Japan’s stock market ran counter to the broad trend and fell over the week. The Nikkei 225 Index lost by 0.6% while the broader TOPIX Index slid by 0.4%. The sell-off was mostly due to profit-taking after equities rallied in November of expectations that the U.S. interest rates may have peaked. The surging market this month was also supported by a strong corporate earnings season and weakness in the yen that impacted stocks favorably. The yield on the 10-year Japanese government bond fell to 0.71%, from what was 0.77% the week before, tracking the weakness in the U.S. bond market spurred by dovish remarks from the Fed amid signs of slowing economic activity. The yen strengthened to the high-JPY 147 range versus the U.S. dollar from the mid-JPY 149 range in the week before. It was an environment of general weakness in the greenback, due largely to anticipation that policy rates may be cut by the Fed by the first quarter of next year. In the economic arena, the government committed to adopting necessary measures to cushion the negative effects of recent price hikes. It aims to boost growth and help households cope with the rising cost of living by adopting a new economic stimulus package worth more than USD 110 billion.
Chinese stocks likewise declined in response to official indicators that underscored worries about the country’s fragile recovery. The Shanghai Composite Index dropped by 0.31% and the blue-chip CSI 300 gave up 1.56% for the week. Hong Kong’s benchmark Hang Seng Index slumped by 4.15%. October’s economic data presented a mixed picture of China’s economy. The official manufacturing Purchasing Managers’ Index (PMI) surprised on the downside with a below-consensus 49.4 in November. It is lower than October’s 49.5, marking the second straight monthly contraction. The non-manufacturing PMI descended to a lower-than-expected 50.2 in November from 50.6 in October, but since the reading exceeded 50, growth remains expansionary albeit to a lesser degree. Another indicator, the private Caixin/S&P Global survey of manufacturing activity rose to a higher-than-forecasted 50.7 in November from 49.5 in October, as new order growth rose to the highest level since June. Furthermore, in Beijing’s latest effort to boost business confidence, Chinese authorities issued a 25-point plan to strengthen financial support for the private sector. The measures are geared towards unblocking financial channels such as loans, bonds, and equity financing.
The Week Ahead
This week, among the important economic data expected to be released, are the October JOLTS report, the November unemployment rate, and preliminary consumer sentiment for December.
Key Topics to Watch
- Factory orders for October

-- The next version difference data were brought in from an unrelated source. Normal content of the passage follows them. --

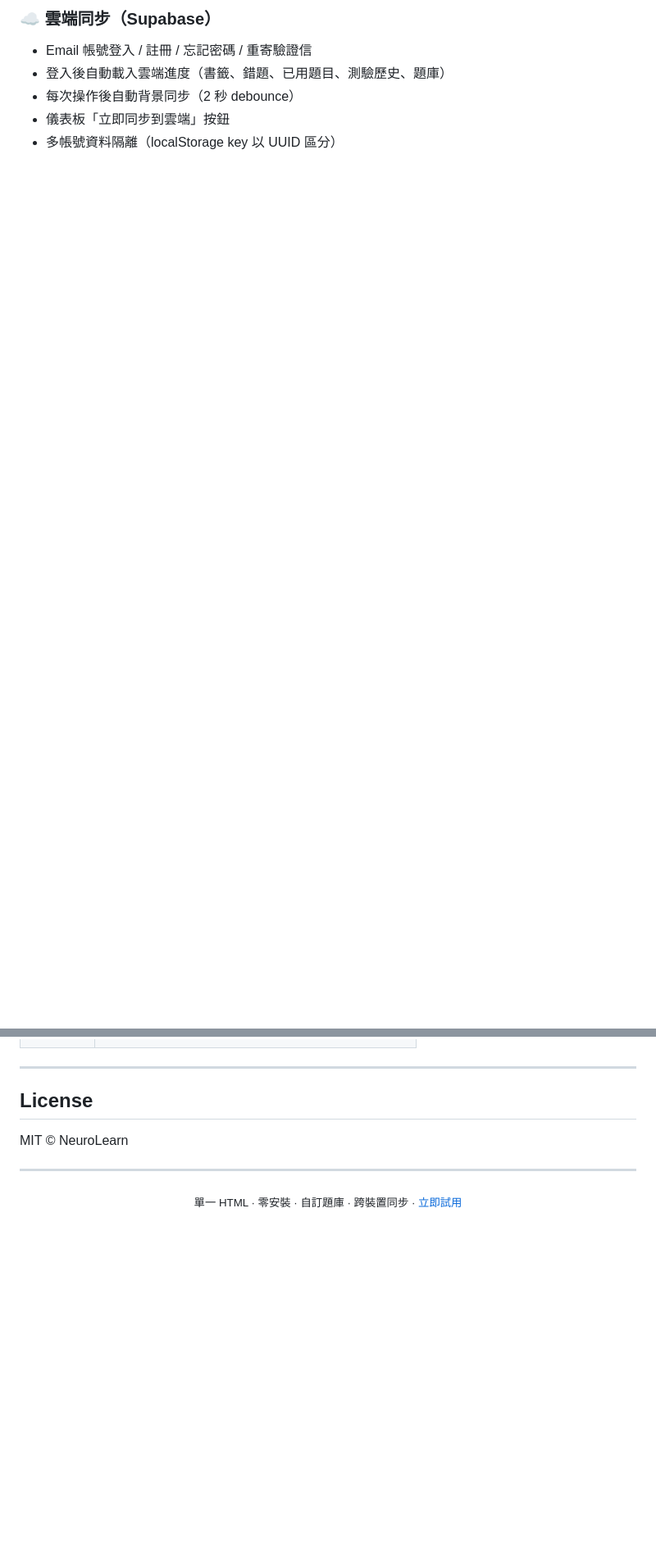
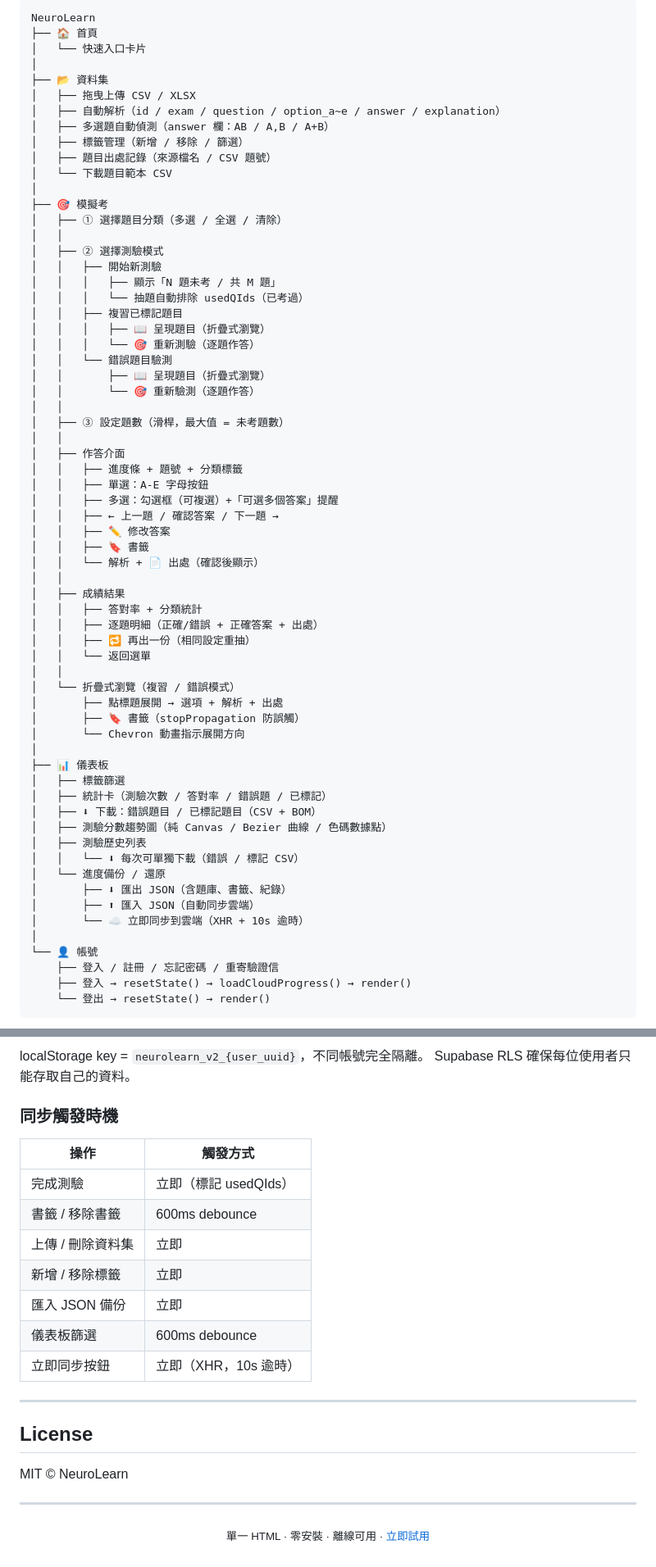
Before and after one commit to Z134340/neurolearn, a Markdown page: README.md, 2 parts joined by grey strips. Shown at 82% size. GitHub-like rendering; blank space fills up the shorter version.

````diff
--- a/README.md
+++ b/README.md
@@ -43,8 +46,68 @@
 
-### ☁️ 雲端同步（Supabase）
-- Email 帳號登入 / 註冊 / 忘記密碼 / 重寄驗證信
-- 登入後自動載入雲端進度（書籤、錯題、已用題目、測驗歷史、題庫）
-- 每次操作後自動背景同步（2 秒 debounce）
-- 儀表板「立即同步到雲端」按鈕
-- 多帳號資料隔離（localStorage key 以 UUID 區分）
+```
+NeuroLearn
+├── 🏠 首頁
+│   └── 快速入口卡片
+│
+├── 📂 資料集
+│   ├── 拖曳上傳 CSV / XLSX
+│   ├── 自動解析（id / exam / question / option_a~e / answer / explanation）
+│   ├── 多選題自動偵測（answer 欄：AB / A,B / A+B）
+│   ├── 標籤管理（新增 / 移除 / 篩選）
+│   ├── 題目出處記錄（來源檔名 / CSV 題號）
+│   └── 下載題目範本 CSV
+│
+├── 🎯 模擬考
+│   ├── ① 選擇題目分類（多選 / 全選 / 清除）
+│   │
+│   ├── ② 選擇測驗模式
+│   │   ├── 開始新測驗
+│   │   │   ├── 顯示「N 題未考 / 共 M 題」
+│   │   │   └── 抽題自動排除 usedQIds（已考過）
+│   │   ├── 複習已標記題目
+│   │   │   ├── 📖 呈現題目（折疊式瀏覽）
+│   │   │   └── 🎯 重新測驗（逐題作答）
+│   │   └── 錯誤題目驗測
+│   │       ├── 📖 呈現題目（折疊式瀏覽）
+│   │       └── 🎯 重新驗測（逐題作答）
+│   │
+│   ├── ③ 設定題數（滑桿，最大值 = 未考題數）
+│   │
+│   ├── 作答介面
+│   │   ├── 進度條 + 題號 + 分類標籤
+│   │   ├── 單選：A-E 字母按鈕
+│   │   ├── 多選：勾選框（可複選）+「可選多個答案」提醒
+│   │   ├── ← 上一題 / 確認答案 / 下一題 →
+│   │   ├── ✏️ 修改答案
+│   │   ├── 🔖 書籤
+│   │   └── 解析 + 📄 出處（確認後顯示）
+│   │
+│   ├── 成績結果
+│   │   ├── 答對率 + 分類統計
+│   │   ├── 逐題明細（正確/錯誤 + 正確答案 + 出處）
+│   │   ├── 🔁 再出一份（相同設定重抽）
+│   │   └── 返回選單
+│   │
+│   └── 折疊式瀏覽（複習 / 錯誤模式）
+│       ├── 點標題展開 → 選項 + 解析 + 出處
+│       ├── 🔖 書籤（stopPropagation 防誤觸）
+│       └── Chevron 動畫指示展開方向
+│
+├── 📊 儀表板
+│   ├── 標籤篩選
+│   ├── 統計卡（測驗次數 / 答對率 / 錯誤題 / 已標記）
+│   ├── ⬇ 下載：錯誤題目 / 已標記題目（CSV + BOM）
+│   ├── 測驗分數趨勢圖（純 Canvas / Bezier 曲線 / 色碼數據點）
+│   ├── 測驗歷史列表
+│   │   └── ⬇ 每次可單獨下載（錯誤 / 標記 CSV）
+│   └── 進度備份 / 還原
+│       ├── ⬇ 匯出 JSON（含題庫、書籤、紀錄）
+│       ├── ⬆ 匯入 JSON（自動同步雲端）
+│       └── ☁️ 立即同步到雲端（XHR + 10s 逾時）
+│
+└── 👤 帳號
+    ├── 登入 / 註冊 / 忘記密碼 / 重寄驗證信
+    ├── 登入 → resetState() → loadCloudProgress() → render()
+    └── 登出 → resetState() → render()
+```
 
@@ -170,3 +265,17 @@ Supabase → **Authentication → Providers → Email** → 關閉 **Confirm ema
+localStorage key = `neurolearn_v2_{user_uuid}`，不同帳號完全隔離。
+Supabase RLS 確保每位使用者只能存取自己的資料。
+
+### 同步觸發時機
+
+| 操作 | 觸發方式 |
+|------|---------|
+| 完成測驗 | 立即（標記 usedQIds）|
+| 書籤 / 移除書籤 | 600ms debounce |
+| 上傳 / 刪除資料集 | 立即 |
+| 新增 / 移除標籤 | 立即 |
+| 匯入 JSON 備份 | 立即 |
+| 儀表板篩選 | 600ms debounce |
+| 立即同步按鈕 | 立即（XHR，10s 逾時）|
 
 ---
 
@@ -177,6 +286,5 @@ MIT © NeuroLearn
 ---
 
 <p align="center">
-  <sub>單一 HTML · 零安裝 · 自訂題庫 · 跨裝置同步 ·
-  <a href="https://z134340.github.io/neurolearn/">立即試用</a></sub>
+  <sub>單一 HTML · 零安裝 · 離線可用 · <a href="https://z134340.github.io/neurolearn/">立即試用</a></sub>
 </p>
````
Also changed, not shown: other parts of README.md (+125 -90 lines).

- S&P U.S. services PMI for November
- ISM services for November
- Job opening for October
- ADP employment for November
- U.S. productivity (revision) for Q3
- U.S. trade deficit for October
- Initial jobless claims (December 2)
- Wholesale inventories for October
- Consumer credit for October
- Consumer sentiment (prelim) for December
- U.S. unemployment report for November
- U.S. unemployment rate for November
- U.S. hourly wages for November
- Hourly wages year-over-year
Markets Index Wrap-Up